Literature review is a very important part of any research as it establishes the context of any research, connects it to the existing knowledge, and therefore shows the depth of a research paper. In this post, I would like to talk about my personal process of working on literature review part.
Let me start with reminding the topic of my thesis project which is “Examining inclusive education policies and infrastructure in schools of Astana”. The scope of my study will include mainstream schools as well as inclusive schools where I will investigate inclusive education policies, their nature, content and common patterns. Another goal of my research project would be to reveal how well schools in Astana are equipped to maintain inclusive education.
Overall, I feel confident about the content of my literature review, that is to say, what subtopics to include and how to organize them. Now, the draft of my literature review is on the stage of general editing process where I work on connecting ideas and sentences to make them more cohesive, and on improving an overall structure of the draft.
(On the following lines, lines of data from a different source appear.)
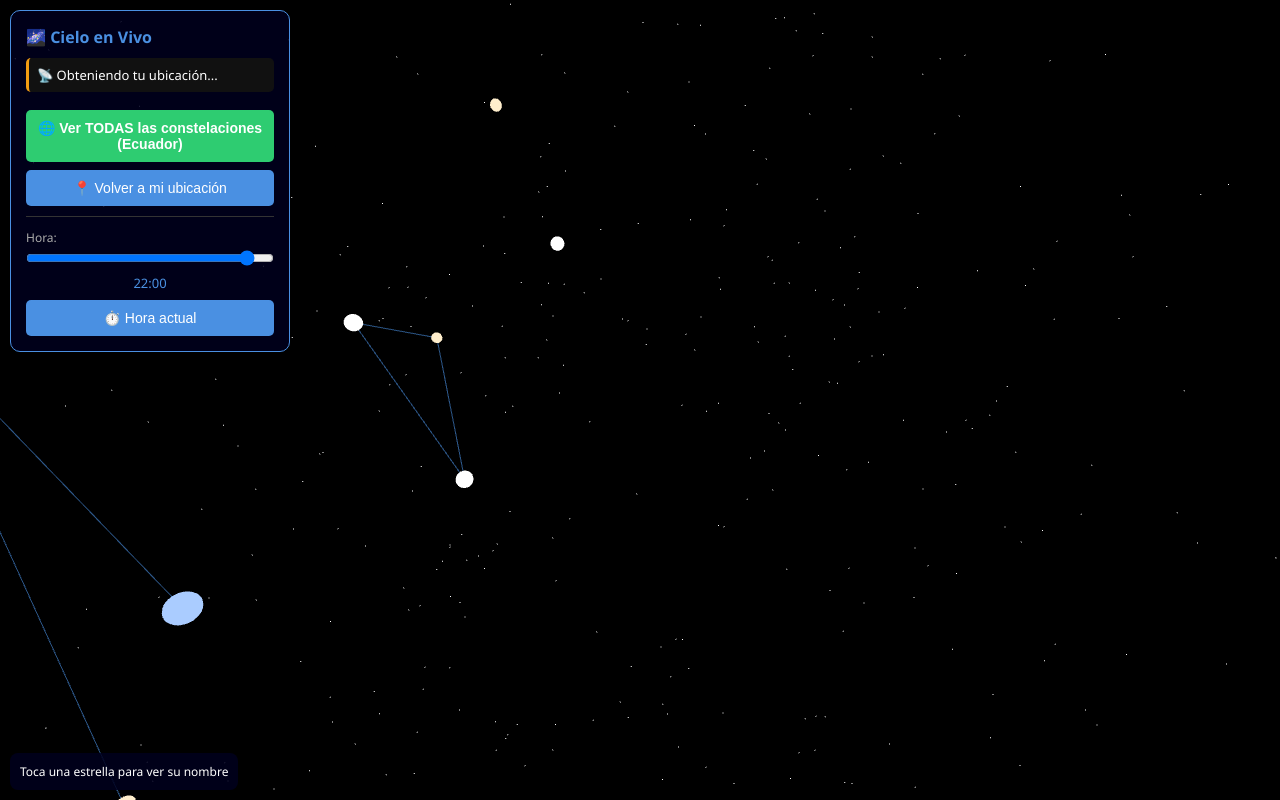
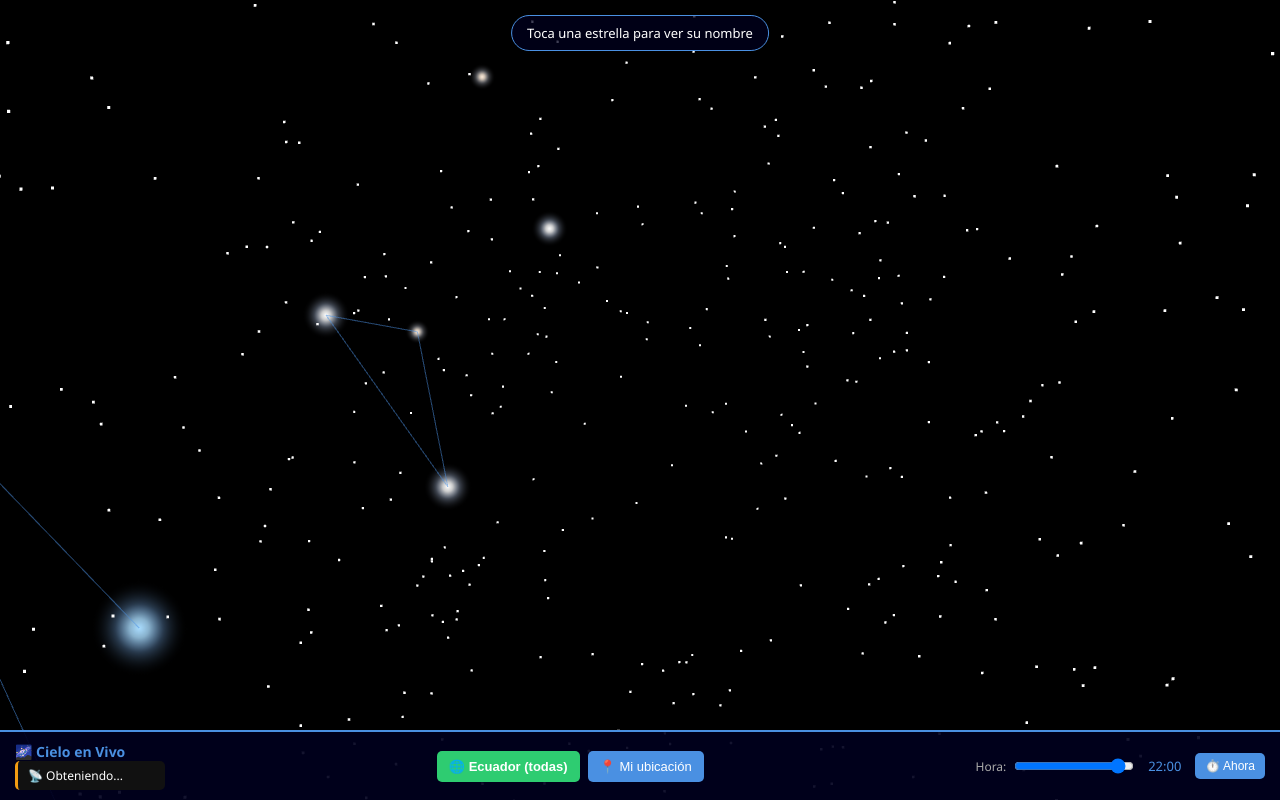
Before and after one commit to Margus20/visor-de-constelaciones-3d, a plain HTML site: page index.html in a window 1280 px wide. Drawn offline with nearby package versions, Linux system fonts and the light colour scheme.

Commit message:
Update index.html

```diff
--- a/index.html
+++ b/index.html
@@ -18,44 +18,59 @@
     width: 100vw;
     height: 100vh;
   }
+
   #ui {
     position: fixed;
-    top: 10px;
-    left: 10px;
-    background: rgba(0, 0, 30, 0.85);
-    padding: 15px;
-    border-radius: 10px;
-    border: 1px solid #4a90e2;
+    bottom: 0;
+    left: 0;
+    right: 0;
+    background: rgba(0, 0, 30, 0.92);
+    border-top: 2px solid #4a90e2;
+    padding: 10px 15px;
     z-index: 10;
-    max-width: 280px;
+    display: flex;
+    flex-direction: row;
+    align-items: center;
+    justify-content: space-between;
+    gap: 15px;
+    flex-wrap: nowrap;
+  }
+
+  #ui h2 {
     font-size: 14px;
+    color: #4a90e2;
+    margin: 0;
+    white-space: nowrap;
   }
-  #ui h2 {
-    font-size: 16px;
-    margin-bottom: 10px;
-    color: #4a90e2;
-  }
+
   #location-status {
     background: #111;
-    padding: 8px;
+    padding: 6px 10px;
     border-radius: 5px;
-    margin-bottom: 10px;
-    font-size: 13px;
+    font-size: 12px;
     border-left: 3px solid #4a90e2;
+    white-space: nowrap;
+    min-width: 150px;
   }
   #location-status.loading { border-left-color: #f39c12; }
   #location-status.success { border-left-color: #2ecc71; }
   #location-status.error { border-left-color: #e74c3c; }
+
+  .buttons-group {
+    display: flex;
+    gap: 8px;
+    flex-shrink: 0;
+  }
+
   button {
     background: #4a90e2;
     color: #fff;
     border: none;
-    padding: 10px;
+    padding: 8px 12px;
     border-radius: 5px;
-    margin-top: 8px;
     cursor: pointer;
-    width: 100%;
-    font-size: 14px;
+    font-size: 13px;
+    white-space: nowrap;
   }
   button:hover { background: #357abd; }
   button.equator {
@@ -66,35 +81,63 @@
   button.equator.active {
     background: #f39c12;
   }
-  #info {
-    position: fixed;
-    bottom: 10px;
-    left: 10px;
-    background: rgba(0, 0, 30, 0.85);
-    padding: 10px;
-    border-radius: 8px;
-    font-size: 12px;
-    z-index: 10;
-    max-width: 280px;
-  }
+
   #time-control {
-    margin-top: 10px;
-    padding-top: 10px;
-    border-top: 1px solid #333;
+    display: flex;
+    align-items: center;
+    gap: 8px;
+    flex-shrink: 0;
   }
   #time-control label {
     font-size: 12px;
     color: #aaa;
+    white-space: nowrap;
   }
-  #time-control input[type="range"] {
-    width: 100%;
-    margin-top: 4px;
+  #time-slider {
+    width: 120px;
   }
   #time-display {
-    text-align: center;
     font-size: 13px;
     color: #4a90e2;
-    margin-top: 4px;
+    min-width: 45px;
+    text-align: center;
+  }
+  #btn-now {
+    padding: 6px 10px;
+    font-size: 12px;
+  }
+
+  #info {
+    position: fixed;
+    top: 15px;
+    left: 50%;
+    transform: translateX(-50%);
+    background: rgba(0, 0, 30, 0.75);
+    padding: 8px 15px;
+    border-radius: 20px;
+    font-size: 13px;
+    z-index: 10;
+    border: 1px solid #4a90e2;
+    text-align: center;
+  }
+
+  @media (max-width: 900px) {
+    #ui {
+      flex-wrap: wrap;
+      justify-content: center;
+      gap: 8px;
+    }
+    #location-status {
+      min-width: auto;
+    }
+    .buttons-group {
+      width: 100%;
+      justify-content: center;
+    }
+    #time-control {
+      width: 100%;
+      justify-content: center;
+    }
   }
 </style>
 </head>
@@ -102,42 +145,57 @@
 
 <div id="canvas-container"></div>
 
+<div id="info">
+  <div id="constellation-info">Toca una estrella para ver su nombre</div>
+</div>
+
 <div id="ui">
-  <h2>🌌 Cielo en Vivo</h2>
-
-  <div id="location-status" class="loading">
-    📡 Obteniendo tu ubicación...
+  <div>
+    <h2>🌌 Cielo en Vivo</h2>
+    <div id="location-status" class="loading">📡 Obteniendo...</div>
   </div>
 
-  <button id="btn-equator" class="equator">
-    🌐 Ver TODAS las constelaciones (Ecuador)
-  </button>
-
-  <button id="btn-mylocation">
-    📍 Volver a mi ubicación
-  </button>
+  <div class="buttons-group">
+    <button id="btn-equator" class="equator">🌐 Ecuador (todas)</button>
+    <button id="btn-mylocation">📍 Mi ubicación</button>
+  </div>
 
   <div id="time-control">
     <label>Hora:</label>
     <input type="range" id="time-slider" min="0" max="24" step="0.1" value="22">
     <div id="time-display">22:00</div>
-    <button id="btn-now">⏱️ Hora actual</button>
+    <button id="btn-now">⏱️ Ahora</button>
   </div>
-</div>
-
-<div id="info">
-  <div id="constellation-info">Toca una estrella para ver su nombre</div>
 </div>
 
 <script src="https://cdnjs.cloudflare.com/ajax/libs/three.js/r128/three.min.js"></script>
 <script>
 // ============ CONFIGURACIÓN 3D ============
 const scene = new THREE.Scene();
-const camera = new THREE.PerspectiveCamera(75, window.innerWidth/window.innerHeight, 0.1, 2000);
+const camera = new THREE.PerspectiveCamera(70, window.innerWidth/window.innerHeight, 0.1, 2000);
 const renderer = new THREE.WebGLRenderer({ antialias: true });
 renderer.setSize(window.innerWidth, window.innerHeight);
 document.getElementById('canvas-container').appendChild(renderer.domElement);
 camera.position.set(0, 0, 0.1);
+
+// ============ TEXTURA DE BRILLO PARA ESTRELLAS ============
+function createGlowTexture() {
+  const canvas = document.createElement('canvas');
+  canvas.width = 64;
+  canvas.height = 64;
+  const ctx = canvas.getContext('2d');
+  const gradient = ctx.createRadialGradient(32, 32, 0, 32, 32, 32);
+  gradient.addColorStop(0, 'rgba(255, 255, 255, 1)');
+  gradient.addColorStop(0.2, 'rgba(255, 255, 255, 0.8)');
+  gradient.addColorStop(0.5, 'rgba(200, 220, 255, 0.3)');
+  gradient.addColorStop(1, 'rgba(0, 0, 0, 0)');
+  ctx.fillStyle = gradient;
+  ctx.fillRect(0, 0, 64, 64);
+  const texture = new THREE.CanvasTexture(canvas);
+  return texture;
+}
+
+const glowTexture = createGlowTexture();
 
 // ============ ESTRELLAS BRILLANTES ============
 const brightStars = [
@@ -186,34 +244,47 @@ function raDecToXYZ(raHours, decDeg, radius) {
   return new THREE.Vector3(x, y, z);
 }
 
-// ============ FONDO DE ESTRELLAS ============
+// ============ FONDO DE ESTRELLAS PEQUEÑAS ============
 const starGeometry = new THREE.BufferGeometry();
 const starPositions = [];
-for (let i = 0; i < 3000; i++) {
+for (let i = 0; i < 4000; i++) {
   const ra = Math.random() * 24;
   const dec = (Math.random() * 180) - 90;
-  const pos = raDecToXYZ(ra, dec, 500);
+  const pos = raDecToXYZ(ra, dec, 300);
   starPositions.push(pos.x, pos.y, pos.z);
 }
 starGeometry.setAttribute('position', new THREE.Float32BufferAttribute(starPositions, 3));
-const starMaterial = new THREE.PointsMaterial({ color: 0xffffff, size: 0.8 });
+const starMaterial = new THREE.PointsMaterial({
+  color: 0xffffff,
+  size: 1.5,
+  sizeAttenuation: true
+});
 scene.add(new THREE.Points(starGeometry, starMaterial));
 
-// ============ ESTRELLAS BRILLANTES EN 3D ============
+// ============ ESTRELLAS BRILLANTES CON BRILLO ============
 const starMeshes = [];
 brightStars.forEach((star, idx) => {
   const [name, ra, dec, mag] = star;
-  const pos = raDecToXYZ(ra, dec, 500);
-  const size = Math.max(2, 8 - mag * 2);
-  const geometry = new THREE.SphereGeometry(size, 16, 16);
-  const material = new THREE.MeshBasicMaterial({
-    color: mag < 0 ? 0xaaccff : (mag < 1 ? 0xffffff : 0xffeecc)
+  const pos = raDecToXYZ(ra, dec, 300);
+
+  // Tamaño basado en magnitud: más brillante = más grande
+  const baseSize = Math.max(8, 25 - mag * 8);
+
+  // Material con textura de brillo
+  const material = new THREE.SpriteMaterial({
+    map: glowTexture,
+    color: mag < 0 ? 0xaaddff : (mag < 1 ? 0xffffff : 0xffeedd),
+    transparent: true,
+    blending: THREE.AdditiveBlending,
+    depthWrite: false
   });
-  const mesh = new THREE.Mesh(geometry, material);
-  mesh.position.copy(pos);
-  mesh.userData = { name, constellation: findConstellation(idx) };
-  scene.add(mesh);
-  starMeshes.push(mesh);
+
+  const sprite = new THREE.Sprite(material);
+  sprite.position.copy(pos);
+  sprite.scale.set(baseSize, baseSize, 1);
+  sprite.userData = { name, constellation: findConstellation(idx) };
+  scene.add(sprite);
+  starMeshes.push(sprite);
 });
 
 function findConstellation(starIdx) {
@@ -226,19 +297,19 @@ function findConstellation(starIdx) {
 // ============ LÍNEAS DE CONSTELACIONES ============
 Object.values(constellations).forEach(c => {
   c.lines.forEach(([a, b]) => {
-    const posA = raDecToXYZ(brightStars[a][1], brightStars[a][2], 500);
-    const posB = raDecToXYZ(brightStars[b][1], brightStars[b][2], 500);
+    const posA = raDecToXYZ(brightStars[a][1], brightStars[a][2], 300);
+    const posB = raDecToXYZ(brightStars[b][1], brightStars[b][2], 300);
     const geometry = new THREE.BufferGeometry().setFromPoints([posA, posB]);
-    const material = new THREE.LineBasicMaterial({ color: 0x4a90e2, opacity: 0.6, transparent: true });
+    const material = new THREE.LineBasicMaterial({ color: 0x4a90e2, opacity: 0.5, transparent: true });
     scene.add(new THREE.Line(geometry, material));
   });
 });
 
 // ============ VARIABLES DE UBICACIÓN Y HORA ============
-let currentLat = 0; // Empezar en ecuador por defecto
+let currentLat = 0;
 let currentLon = 0;
 let currentTime = 22;
-let isEquatorMode = true; // Modo ecuador activo por defecto
+let isEquatorMode = true;
 let userLat = null;
 let userLon = null;
 
@@ -253,11 +324,10 @@ const constellationInfo = document.getElementById('constellation-info');
 // ============ DETECCIÓN AUTOMÁTICA DE UBICACIÓN ============
 function detectLocation() {
   locationStatus.className = 'loading';
-  locationStatus.textContent = '📡 Obteniendo tu ubicación...';
+  locationStatus.textContent = '📡 Obteniendo...';
 
   if (!navigator.geolocation) {
-    // Si no hay soporte de geolocalización, activar modo ecuador
-    activateEquatorMode('❌ Tu navegador no soporta ubicación.<br>Mostrando todas las constelaciones desde el Ecuador.');
+    activateEquatorMode('❌ Sin soporte de ubicación');
     return;
   }
 
@@ -272,21 +342,16 @@ function detectLocation() {
       const lonLabel = userLon >= 0 ? `${userLon.toFixed(2)}°E` : `${Math.abs(userLon).toFixed(2)}°W`;
 
       locationStatus.className = 'success';
-      locationStatus.innerHTML = `📍 <strong>Tu ubicación:</strong><br>${latLabel}, ${lonLabel}`;
+      locationStatus.innerHTML = `📍 ${latLabel}, ${lonLabel}`;
 
       isEquatorMode = false;
       btnEquator.classList.remove('active');
     },
     (error) => {
-      // Si rechaza el permiso o hay error, activar modo ecuador automáticamente
-      let msg = '🌐 <strong>Modo Ecuador (0°)</strong><br>';
-      if (error.code === 1) {
-        msg += 'Permiso denegado. Viendo todas las constelaciones.';
-      } else if (error.code === 2) {
-        msg += 'Ubicación no disponible. Viendo todas las constelaciones.';
-      } else if (error.code === 3) {
-        msg += 'Tiempo de espera. Viendo todas las constelaciones.';
-      }
+      let msg = '🌐 Ecuador (0°)';
+      if (error.code === 1) msg = '🌐 Permiso denegado';
+      else if (error.code === 2) msg = '🌐 Ubicación no disponible';
+      else if (error.code === 3) msg = '🌐 Tiempo agotado';
 
       activateEquatorMode(msg);
     },
@@ -294,7 +359,6 @@ function detectLocation() {
   );
 }
 
-// ============ FUNCIÓN: Activar modo ecuador ============
 function activateEquatorMode(message) {
   currentLat = 0;
   currentLon = 0;
@@ -306,12 +370,10 @@ function activateEquatorMode(message) {
   btnEquator.classList.add('active');
 }
 
-// ============ BOTÓN ECUADOR ============
 btnEquator.addEventListener('click', () => {
-  activateEquatorMode('🌐 <strong>Modo Ecuador (0°)</strong><br>Viendo TODAS las constelaciones');
+  activateEquatorMode('🌐 Ecuador (0°)');
 });
 
-// ============ BOTÓN VOLVER A MI UBICACIÓN ============
 btnMyLocation.addEventListener('click', () => {
   if (userLat !== null) {
     currentLat = userLat;
@@ -322,7 +384,7 @@ btnMyLocation.addEventListener('click', () => {
     const lonLabel = userLon >= 0 ? `${userLon.toFixed(2)}°E` : `${Math.abs(userLon).toFixed(2)}°W`;
 
     locationStatus.className = 'success';
-    locationStatus.innerHTML = `📍 <strong>Tu ubicación:</strong><br>${latLabel}, ${lonLabel}`;
+    locationStatus.innerHTML = `📍 ${latLabel}, ${lonLabel}`;
 
     btnEquator.classList.remove('active');
   } else {
@@ -330,7 +392,6 @@ btnMyLocation.addEventListener('click', () => {
   }
 });
 
-// ============ CONTROL DE HORA ============
 timeSlider.addEventListener('input', (e) => {
   currentTime = parseFloat(e.target.value);
   updateTimeDisplay();
@@ -349,7 +410,6 @@ function updateTimeDisplay() {
   timeDisplay.textContent = `${h.toString().padStart(2,'0')}:${m.toString().padStart(2,'0')}`;
 }
 
-// ============ ROTACIÓN DEL CIELO ============
 function updateSkyRotation() {
   const hourAngle = (currentTime / 24) * Math.PI * 2;
   scene.rotation.y = -hourAngle;
@@ -373,23 +433,20 @@ renderer.domElement.addEventListener('click', (event) => {
   }
 });
 
-// ============ ANIMACIÓN ============
 function animate() {
   requestAnimationFrame(animate);
   updateSkyRotation();
   renderer.render(scene, camera);
 }
 
-// ============ RESPONSIVE ============
 window.addEventListener('resize', () => {
   camera.aspect = window.innerWidth / window.innerHeight;
   camera.updateProjectionMatrix();
   renderer.setSize(window.innerWidth, window.innerHeight);
 });
 
-// ============ INICIO ============
 updateTimeDisplay();
-detectLocation(); // Detecta ubicación automáticamente al cargar
+detectLocation();
 animate();
 </script>
 </body>
```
Following the targets of my research work, I considered to divide the literature review part into two major sections. First section touches upon the issues of inclusive policies, specifically, I talk about the importance of inclusive policies, how policy relates to practice and creating inclusive schools, and research done about inclusive school policies in other parts of the world. Second section is more brief, and includes the role of infrastructure and how effective inclusive schools look like in terms of physical resources.
The process of finding relevant resources might seem the most challenging when writing literature review. At least for me, it was difficult to find exactly what I needed when I finally reached the point when I was confident I would never find anything. However, it appeared to be so only in the beginning, and as the process went on, I could not stop from saving one more “useful” article. So, how did I manage to do that? Firstly, I changed usual searching systems to our library’s electronic resources. Secondly, I always start from broader topics. Considering my topic, I might start from searching just an “inclusive policy” or “inclusive infrastructure”. Thirdly, I narrowed my key words eliminating articles and prepositions. For example, instead of searching “the importance of inclusive school policies” it is better just to write “inclusive policies importance”. Finally, I tried to use various combinations of word phrases meaning the same thing. Sometimes new relevant articles appeared when I searched “role inclusive policy” instead of “importance inclusive policy” or “inclusion school building” instead of “inclusive school infrastructure”.
Next step after I had enough materials was to read, summarize, analyze, evaluate and synthesize all the sources to come to certain conclusions and make your own suggestions. Here, I usually create a simple table where I briefly write all the information about each article: name, author/s, date, aim of research paper, methodology, results in bullet points. This kind of summary of each article in a table is more convenient for me to structure my ideas, to analyze, look through the information and compare between sources rather than making a summary as a text.
To conclude, I would like to share few examples of research works which highly influenced my own research project. This is the work of Garrick Duhaney where he makes a deep analysis of the content of inclusive policies of 50 state educational agencies in the USA. Apart from this, the paper talks about a policy itself as a tool in changing a system, its importance and drawbacks. I also appreciate the work of Mcallister and Hadjri who highlighted the role of a school infrastructure when placing children with special educational needs into mainstream settings. I also liked that the authors indicated four-stage approach for an adequate evaluation of an environment for better inclusion.
Garrick Duhaney, L. M. (1999). A content analysis of state education agencies’ policies/position statements on inclusion. Remedial and Special Education, 20(6), 367-378.
McAllister, K., & Hadjri, K. (2013). Inclusion and the special educational needs (SEN) resource base in mainstream schools: physical factors to maximise effectiveness. Support for Learning, 28(2), 57-65.